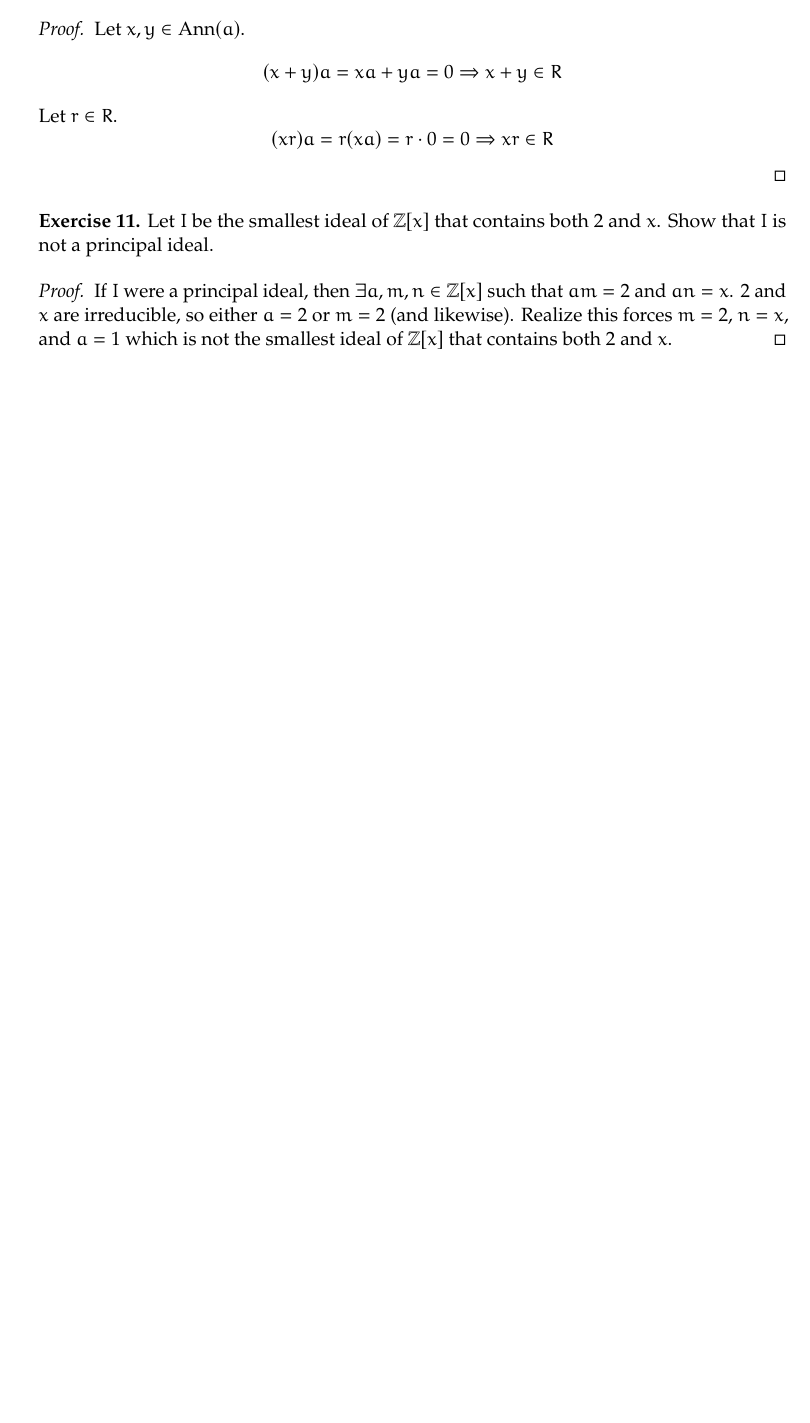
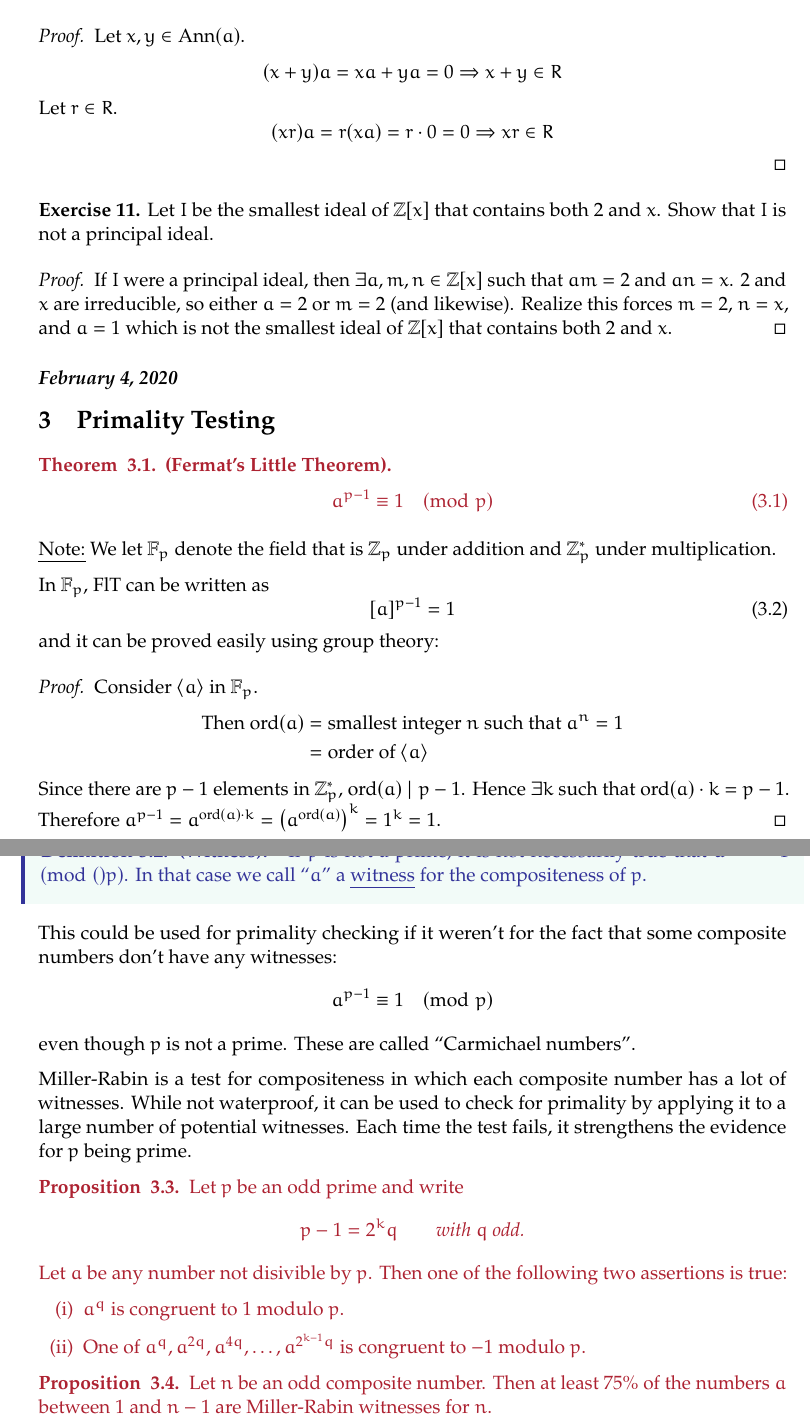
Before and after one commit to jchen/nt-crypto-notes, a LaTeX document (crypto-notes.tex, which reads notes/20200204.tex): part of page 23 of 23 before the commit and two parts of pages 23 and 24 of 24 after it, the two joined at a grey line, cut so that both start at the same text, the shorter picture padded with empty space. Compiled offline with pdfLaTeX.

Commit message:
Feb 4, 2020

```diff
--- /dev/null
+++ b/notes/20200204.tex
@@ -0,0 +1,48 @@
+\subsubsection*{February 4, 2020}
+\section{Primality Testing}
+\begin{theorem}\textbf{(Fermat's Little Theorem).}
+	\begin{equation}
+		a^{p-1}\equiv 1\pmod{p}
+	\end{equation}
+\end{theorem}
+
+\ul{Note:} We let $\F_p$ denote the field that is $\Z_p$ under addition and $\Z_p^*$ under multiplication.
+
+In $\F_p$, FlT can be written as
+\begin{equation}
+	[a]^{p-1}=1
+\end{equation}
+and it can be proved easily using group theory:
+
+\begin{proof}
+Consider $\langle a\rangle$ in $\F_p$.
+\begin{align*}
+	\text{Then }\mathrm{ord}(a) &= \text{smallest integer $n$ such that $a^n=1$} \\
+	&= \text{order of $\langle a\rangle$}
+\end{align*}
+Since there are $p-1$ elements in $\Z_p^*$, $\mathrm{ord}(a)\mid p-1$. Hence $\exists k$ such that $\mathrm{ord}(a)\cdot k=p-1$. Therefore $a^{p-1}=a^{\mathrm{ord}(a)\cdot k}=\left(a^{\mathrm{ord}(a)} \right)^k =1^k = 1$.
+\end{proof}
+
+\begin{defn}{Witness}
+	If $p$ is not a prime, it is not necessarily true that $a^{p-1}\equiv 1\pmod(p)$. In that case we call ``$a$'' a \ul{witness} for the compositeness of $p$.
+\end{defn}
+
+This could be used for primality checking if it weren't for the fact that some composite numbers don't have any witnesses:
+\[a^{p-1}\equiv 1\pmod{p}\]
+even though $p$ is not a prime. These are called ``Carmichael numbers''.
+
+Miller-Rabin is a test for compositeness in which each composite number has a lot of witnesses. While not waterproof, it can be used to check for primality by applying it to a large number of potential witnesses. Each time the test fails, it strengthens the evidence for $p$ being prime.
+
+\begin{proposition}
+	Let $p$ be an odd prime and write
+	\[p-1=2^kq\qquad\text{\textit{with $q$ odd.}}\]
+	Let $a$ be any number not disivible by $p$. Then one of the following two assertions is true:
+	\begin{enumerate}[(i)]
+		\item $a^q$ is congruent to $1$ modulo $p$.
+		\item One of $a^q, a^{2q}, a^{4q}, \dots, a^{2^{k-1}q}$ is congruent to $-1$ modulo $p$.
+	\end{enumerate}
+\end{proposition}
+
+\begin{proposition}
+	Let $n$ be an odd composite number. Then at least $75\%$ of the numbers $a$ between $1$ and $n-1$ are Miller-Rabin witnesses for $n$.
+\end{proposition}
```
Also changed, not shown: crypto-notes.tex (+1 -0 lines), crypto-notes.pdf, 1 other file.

• • • •

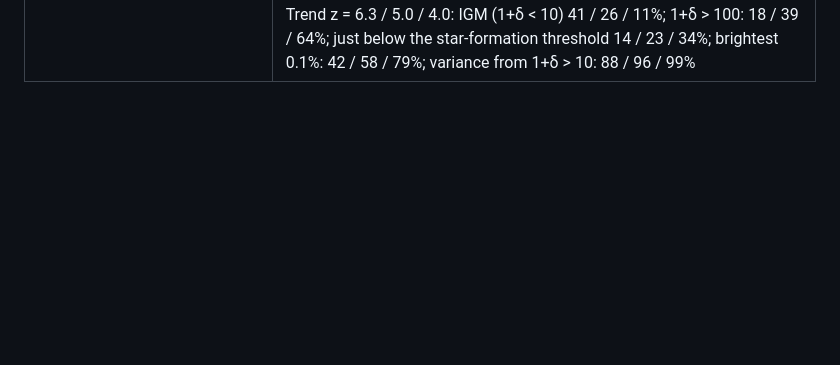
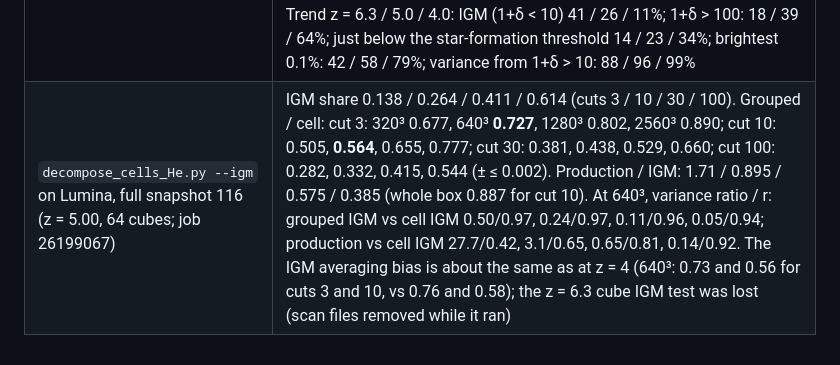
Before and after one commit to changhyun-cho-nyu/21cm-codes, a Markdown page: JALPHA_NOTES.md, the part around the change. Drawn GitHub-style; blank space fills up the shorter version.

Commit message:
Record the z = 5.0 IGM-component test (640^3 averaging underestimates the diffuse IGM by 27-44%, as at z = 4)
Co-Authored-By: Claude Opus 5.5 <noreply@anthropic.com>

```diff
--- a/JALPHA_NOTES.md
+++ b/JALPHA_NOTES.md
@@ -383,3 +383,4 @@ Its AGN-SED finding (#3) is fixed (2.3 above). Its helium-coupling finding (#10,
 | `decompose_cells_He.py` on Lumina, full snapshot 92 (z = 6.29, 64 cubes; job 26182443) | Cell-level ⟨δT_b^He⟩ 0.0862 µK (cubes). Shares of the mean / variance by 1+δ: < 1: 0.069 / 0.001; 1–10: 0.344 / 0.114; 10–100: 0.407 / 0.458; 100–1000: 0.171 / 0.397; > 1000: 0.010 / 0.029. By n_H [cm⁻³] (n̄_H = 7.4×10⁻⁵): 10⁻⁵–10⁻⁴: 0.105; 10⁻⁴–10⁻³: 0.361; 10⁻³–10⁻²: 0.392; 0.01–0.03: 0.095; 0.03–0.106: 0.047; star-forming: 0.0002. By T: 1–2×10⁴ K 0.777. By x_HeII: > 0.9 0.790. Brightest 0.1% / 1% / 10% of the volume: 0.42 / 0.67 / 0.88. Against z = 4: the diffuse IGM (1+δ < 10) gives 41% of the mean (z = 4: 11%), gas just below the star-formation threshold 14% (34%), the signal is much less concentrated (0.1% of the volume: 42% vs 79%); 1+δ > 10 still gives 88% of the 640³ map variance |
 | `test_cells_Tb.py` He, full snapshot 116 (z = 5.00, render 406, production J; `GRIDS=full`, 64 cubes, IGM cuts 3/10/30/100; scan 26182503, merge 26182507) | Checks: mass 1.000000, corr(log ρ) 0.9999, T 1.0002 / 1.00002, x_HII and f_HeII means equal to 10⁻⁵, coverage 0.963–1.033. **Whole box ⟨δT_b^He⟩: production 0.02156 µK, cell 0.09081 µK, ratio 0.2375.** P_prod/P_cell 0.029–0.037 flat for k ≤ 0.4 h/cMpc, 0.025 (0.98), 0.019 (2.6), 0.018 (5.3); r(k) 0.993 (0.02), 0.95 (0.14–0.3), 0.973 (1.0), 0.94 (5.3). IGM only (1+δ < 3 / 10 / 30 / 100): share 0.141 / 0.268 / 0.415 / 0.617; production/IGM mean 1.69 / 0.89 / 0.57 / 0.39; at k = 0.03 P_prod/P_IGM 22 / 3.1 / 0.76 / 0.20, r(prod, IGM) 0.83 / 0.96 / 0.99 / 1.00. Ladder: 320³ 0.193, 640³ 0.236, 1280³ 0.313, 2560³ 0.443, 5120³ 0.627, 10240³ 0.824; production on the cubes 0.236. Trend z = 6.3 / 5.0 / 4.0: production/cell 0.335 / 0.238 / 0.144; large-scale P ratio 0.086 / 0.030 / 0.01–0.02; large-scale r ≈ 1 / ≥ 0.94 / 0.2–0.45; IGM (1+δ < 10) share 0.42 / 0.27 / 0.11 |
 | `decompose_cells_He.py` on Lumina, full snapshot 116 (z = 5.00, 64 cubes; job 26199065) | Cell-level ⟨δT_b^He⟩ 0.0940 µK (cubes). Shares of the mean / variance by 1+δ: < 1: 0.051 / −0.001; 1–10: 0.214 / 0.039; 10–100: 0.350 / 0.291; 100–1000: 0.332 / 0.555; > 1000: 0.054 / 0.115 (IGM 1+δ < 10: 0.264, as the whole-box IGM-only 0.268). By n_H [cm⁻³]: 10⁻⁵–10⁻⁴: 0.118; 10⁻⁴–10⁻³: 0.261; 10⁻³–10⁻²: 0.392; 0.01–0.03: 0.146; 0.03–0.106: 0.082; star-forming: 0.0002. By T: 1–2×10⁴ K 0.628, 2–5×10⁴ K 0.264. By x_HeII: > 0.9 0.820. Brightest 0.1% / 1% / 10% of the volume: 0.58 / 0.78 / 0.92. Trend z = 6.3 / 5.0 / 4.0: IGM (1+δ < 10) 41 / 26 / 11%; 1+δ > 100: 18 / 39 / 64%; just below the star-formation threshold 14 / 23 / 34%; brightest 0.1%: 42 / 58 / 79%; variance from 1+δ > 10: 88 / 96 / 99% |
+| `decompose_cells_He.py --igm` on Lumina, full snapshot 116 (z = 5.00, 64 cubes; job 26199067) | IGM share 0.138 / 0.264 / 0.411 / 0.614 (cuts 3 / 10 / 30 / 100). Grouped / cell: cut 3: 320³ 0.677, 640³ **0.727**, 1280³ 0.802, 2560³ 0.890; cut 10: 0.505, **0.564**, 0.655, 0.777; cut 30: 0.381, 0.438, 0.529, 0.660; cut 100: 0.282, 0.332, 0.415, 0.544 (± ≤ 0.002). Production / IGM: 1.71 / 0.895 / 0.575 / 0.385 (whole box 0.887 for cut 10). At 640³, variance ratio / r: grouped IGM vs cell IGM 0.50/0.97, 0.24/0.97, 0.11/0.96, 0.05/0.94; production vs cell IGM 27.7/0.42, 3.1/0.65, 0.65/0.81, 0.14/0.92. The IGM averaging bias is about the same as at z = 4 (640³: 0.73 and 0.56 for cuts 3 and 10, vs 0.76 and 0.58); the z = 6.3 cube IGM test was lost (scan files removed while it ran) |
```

• • • •

#### WHAT IS EXPECTED
Please count, in the material above, the lines that hold the word "equation", and report only the total.

#### FINAL ANSWER
4